1. True, for every new type of taxable item you need to visit, you'll need to add a new overloaded version of the visit() method. That's the disadvantage of the Visitor pattern.
2. Re "this patterns creates a monolithic class with various functions" -- first of all, the pattern doesn't create anything. Maybe you meant "... this pattern results in a monolithic class with potentially many overloaded versions of the visit() method" -- this is more accurate and is in line with #1 above.
3. The "visit" method doesn't always need to be literally named visit(). In this case, I would probably name it "getTaxFor()" or something that more clearly expresses what it's doing in the language of the domain. The name "visit()" as documented in the pattern is just a generalization.
4. Your implementation has smells.
4a. This is smelly: return Double.parseDouble(df.format(. . .)); -- why do this here? Why even do it at all?
4b. The TaxVisitor is also a little smelly to me. Seems like this is more appropriately called something like TaxCalculator. If you really want to retain the "Visitor" part of the name (which like the "visit" name is really not a requirement), I'd name it TaxableItemVisitor instead but that's still not a name that clearly expresses what the visitor does.
5. Your problem does not appear to be something where the Visitor pattern would be appropriately applied.
You should understand the context in which a pattern is meant to be applied. If you apply a pattern in a context that is inconsistent with the intended purpose, you run the risk of turning it into an anti-pattern instead.
Many distinct and unrelated operations need to be performed on node objects in a heterogeneous aggregate structure. You want to avoid "polluting" the node classes with these operations. And, you don't want to have to query the type of each node and cast the pointer to the correct type before performing the desired operation.

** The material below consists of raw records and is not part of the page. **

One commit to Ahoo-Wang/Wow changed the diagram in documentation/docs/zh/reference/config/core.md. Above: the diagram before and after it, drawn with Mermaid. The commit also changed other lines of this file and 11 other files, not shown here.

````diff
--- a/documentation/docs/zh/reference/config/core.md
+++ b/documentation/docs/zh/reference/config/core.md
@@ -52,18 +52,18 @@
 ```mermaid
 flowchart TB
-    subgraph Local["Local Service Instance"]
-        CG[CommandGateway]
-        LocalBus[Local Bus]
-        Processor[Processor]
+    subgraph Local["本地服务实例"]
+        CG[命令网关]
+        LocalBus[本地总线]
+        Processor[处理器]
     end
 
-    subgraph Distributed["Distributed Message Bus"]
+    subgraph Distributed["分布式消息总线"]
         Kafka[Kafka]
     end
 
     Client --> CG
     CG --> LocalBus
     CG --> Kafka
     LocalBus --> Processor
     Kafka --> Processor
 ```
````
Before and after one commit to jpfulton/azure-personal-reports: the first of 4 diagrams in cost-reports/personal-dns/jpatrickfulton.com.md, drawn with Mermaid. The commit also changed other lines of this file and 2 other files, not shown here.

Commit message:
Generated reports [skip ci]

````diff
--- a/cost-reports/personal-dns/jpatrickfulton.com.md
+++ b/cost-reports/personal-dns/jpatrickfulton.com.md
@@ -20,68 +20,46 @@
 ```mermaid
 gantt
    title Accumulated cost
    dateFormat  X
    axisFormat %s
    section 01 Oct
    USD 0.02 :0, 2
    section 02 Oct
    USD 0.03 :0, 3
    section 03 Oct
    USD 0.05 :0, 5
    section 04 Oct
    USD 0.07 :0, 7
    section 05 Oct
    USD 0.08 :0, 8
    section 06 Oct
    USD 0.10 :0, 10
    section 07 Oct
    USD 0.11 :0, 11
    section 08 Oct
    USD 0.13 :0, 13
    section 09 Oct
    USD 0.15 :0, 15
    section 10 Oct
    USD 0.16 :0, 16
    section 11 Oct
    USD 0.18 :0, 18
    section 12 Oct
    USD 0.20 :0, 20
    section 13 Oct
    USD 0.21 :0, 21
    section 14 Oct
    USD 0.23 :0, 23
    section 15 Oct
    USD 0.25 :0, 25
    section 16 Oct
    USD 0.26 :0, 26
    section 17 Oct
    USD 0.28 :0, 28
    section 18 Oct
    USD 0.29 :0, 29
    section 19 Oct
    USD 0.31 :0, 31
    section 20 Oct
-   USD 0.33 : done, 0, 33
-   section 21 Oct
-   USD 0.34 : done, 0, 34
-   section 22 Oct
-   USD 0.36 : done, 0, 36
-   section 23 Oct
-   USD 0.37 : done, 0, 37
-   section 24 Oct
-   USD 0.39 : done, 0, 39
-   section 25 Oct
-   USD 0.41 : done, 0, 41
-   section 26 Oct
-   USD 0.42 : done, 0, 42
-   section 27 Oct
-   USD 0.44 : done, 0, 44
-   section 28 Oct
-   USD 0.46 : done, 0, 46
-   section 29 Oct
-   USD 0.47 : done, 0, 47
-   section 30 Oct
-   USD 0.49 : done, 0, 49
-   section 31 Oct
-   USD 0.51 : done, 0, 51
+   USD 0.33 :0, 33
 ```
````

The best ideas are the crazy ones. If you have a crazy idea and it works, it's really valuable.—Kent Beck